Get ready to dance naked in the streets, because scientists
have finally done something that humanity has long dreamed
about, but most of us thought would never happen within our
right: They have levitated a frog.
swear I am not making this up. According to an Associated
Press article sent in by a number of alert readers, British
and Dutch scientists ``have succeeded in floating a frog in
air.'' They did this by using magnetism, which, as you recall
from physics class, is a powerful force that causes certain
items to be attracted to refrigerators. Magnetism is one of
the Six Fundamental Forces of the Universe, with the other
five being Gravity, Duct Tape, Whining, Remote Control and The
Force That Pulls Dogs Toward The Groins Of Strangers.
AP article states that the scientists levitated the frog by
subjecting it to ``a magnetic field a million times stronger
than that of the Earth.'' According to scientists, the frog
``showed no signs of distress after floating in the air inside
a magnetic cylinder.''
am not a trained scientist, but my reaction to that last
statement is -- and I quote -- ``Duh.'' I mean, of course the
frog ``showed no signs of distress'': It's a frog. Frogs are
not known for their ability to show emotions; they are limited
to essentially one facial expression, very much like
Jean-Claude Van Damme. What did these scientists expect the
frog to do? Cry? Hop around on their computer keyboard and
spell out the words ``I AM EXPERIENCING DISTRESS''?
we don't really know what the frog was feeling; this is why we
should be skeptical about the scientists' claim, as reported
in the AP story, that ``there is no reason'' why this same
magnetic technique could not be used on ``larger creatures,
even humans.'' Before we start exposing human beings to
extremely powerful magnetic fields, we should conduct
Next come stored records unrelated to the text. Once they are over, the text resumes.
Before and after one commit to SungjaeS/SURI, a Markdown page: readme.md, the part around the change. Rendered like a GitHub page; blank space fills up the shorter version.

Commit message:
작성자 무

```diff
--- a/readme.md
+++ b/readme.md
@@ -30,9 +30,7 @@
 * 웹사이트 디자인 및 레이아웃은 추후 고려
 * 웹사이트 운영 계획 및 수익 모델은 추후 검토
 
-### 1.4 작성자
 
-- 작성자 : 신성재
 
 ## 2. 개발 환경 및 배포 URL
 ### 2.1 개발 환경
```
extensive laboratory tests on Richard Simmons. But if magnetic
levitation really turns out to be safe, I think it could have
some important ``real world'' applications:
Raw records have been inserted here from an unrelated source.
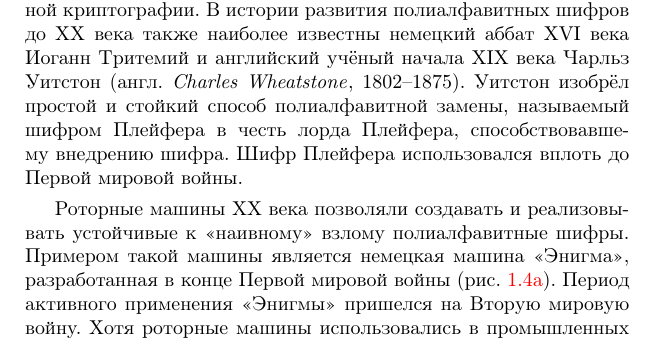
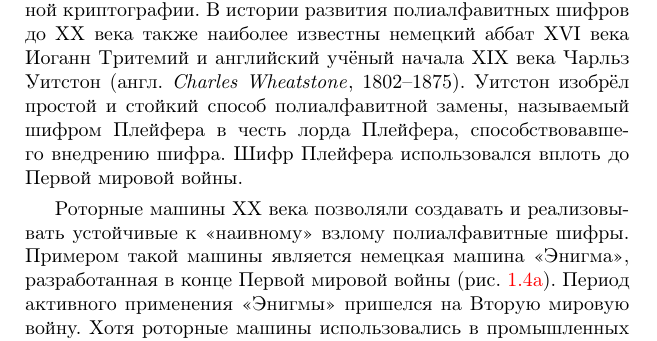
Before and after one commit to vlsergey/infosec, a LaTeX book (Information Security.tex, which reads Short_history_of_cryptography.tex): part of page 15 of 317, cut so that both start at the same text. Compiled offline with pdfLaTeX.

Commit message:
Неправильное окончание.

```diff
--- a/Short_history_of_cryptography.tex
+++ b/Short_history_of_cryptography.tex
@@ -66,7 +66,7 @@
 	\caption{Отцы западной криптографии}
 \end{figure}
 
-Итальянский архитектор Леон Баттиста Альберти, проанализировав использовавшиеся в Европе шифры, предложил для каждого текста использовать не один, а несколько моноалфавитных шифров. Однако Альберти не смог предложить законченной идеи полиалфавитного шифра, хотя его и называют отцом западной криптографии. В истории развития полиалфавитных шифров до XX века также наиболее известны немецкий аббат XVI века Иоганн Тритемий и английский учёный начала XIX века Чарльз Уитстон (\langen{Charles Wheatstone}, 1802--1875). Уитстон изобрёл простой и стойкий способ полиалфавитной замены, называемый шифром Плейфера\index{шифр!Плейфера} в честь лорда Плейфера, способствовавшему внедрению шифра. Шифр Плейфера использовался вплоть до Первой мировой войны.
+Итальянский архитектор Леон Баттиста Альберти, проанализировав использовавшиеся в Европе шифры, предложил для каждого текста использовать не один, а несколько моноалфавитных шифров. Однако Альберти не смог предложить законченной идеи полиалфавитного шифра, хотя его и называют отцом западной криптографии. В истории развития полиалфавитных шифров до XX века также наиболее известны немецкий аббат XVI века Иоганн Тритемий и английский учёный начала XIX века Чарльз Уитстон (\langen{Charles Wheatstone}, 1802--1875). Уитстон изобрёл простой и стойкий способ полиалфавитной замены, называемый шифром Плейфера\index{шифр!Плейфера} в честь лорда Плейфера, способствовавшего внедрению шифра. Шифр Плейфера использовался вплоть до Первой мировой войны.
 
 \begin{figure}[t]
 	\centering
```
GETTING CHILDREN OUT OF BED ON SCHOOL MORNINGS. Scientists
calculate that the attraction between a child and his or her
bed on a school morning can be up to 75 times as strong as
mere gravity. Most parents try to overcome this attraction by
pounding on the door and shouting ineffective threats, the
most popular one being: ``YOU'RE GOING TO BE LATE FOR
SCHOOL!'' The problem with this threat is that it's based on
the idiotic premise that the child wants to be in school and
be forced to sit on a hard chair and figure out how many times
7 goes into 56; naturally, the child prefers the bed.
parents, how much easier it would be if, at 6:30 a.m. on
school mornings, you could simply press a button, thereby
activating gigantic magnets under your child's bed that would
cause the child to float upward, along with any frogs that
happened to be in bed with the child. Then, instead of wasting
your time yelling ``YOU'RE GOING TO BE LATE FOR SCHOOL!'' you
could waste your time yelling ``STOP DRAWING WITH THAT MARKING
PEN ON THE CEILING!'' So perhaps this is not such a good use
for magnetic levitation after all. Perhaps a better one would
COPING WITH PEOPLE WHO ``SAVE'' SEATS. I don't know about you,
but it makes me nuts when I enter a self-service restaurant,
airport gate area, movie theater, etc., and there are people
``saving'' seats -- sometimes lots of seats -- for people who
are not there, and who sometimes do not ever actually show up,
which does not stop the savers from vigilantly guarding their
seats, often by placing items such as shopping bags on them.
My feeling is, if an actual person was physically there and
had to go to the bathroom or something, fine, you can ``save''
that person's seat until he or she returns; but if you're
``saving'' a seat for a hypothetical person who is not there,
then the seat should go to real people who ARE there. The
concept of ``saving'' seats should be restricted to junior
high school, where ``frontsy-backsy'' is still considered a
legal technique for butting into line.
my idea is that public seating areas would be monitored via
cameras; if a ``seat-saver'' was observed denying seats to
real people, the appropriate magnets would be activated, and
the seat-saver, along with the shopping bags, would vacate the
``saved'' seats, very much the way a Poseidon missile vacates
a submarine. Granted, the magnetic field would also prevent
everybody else from using the seats, but I think the overall
effect would be worth it.
IMPROVING THE QUALITY OF MEDICAL CARE. I recently had my
annual physical examination, which I get once every seven
years, and when the nurse weighed me, I was shocked to
discover how much stronger the Earth's gravitational pull has
become since 1990. There should be magnets -- very powerful
magnets -- under doctors' scales to compensate for the
gravitational increase, much the way economists adjust dollar
amounts for inflation.
sure I could come up with other practical uses for magnetic
human levitation, but I have to go. It's been an hour since
lunch, and, as a resident of the Earth's magnetic field, I
find myself powerfully attracted to the refrigerator.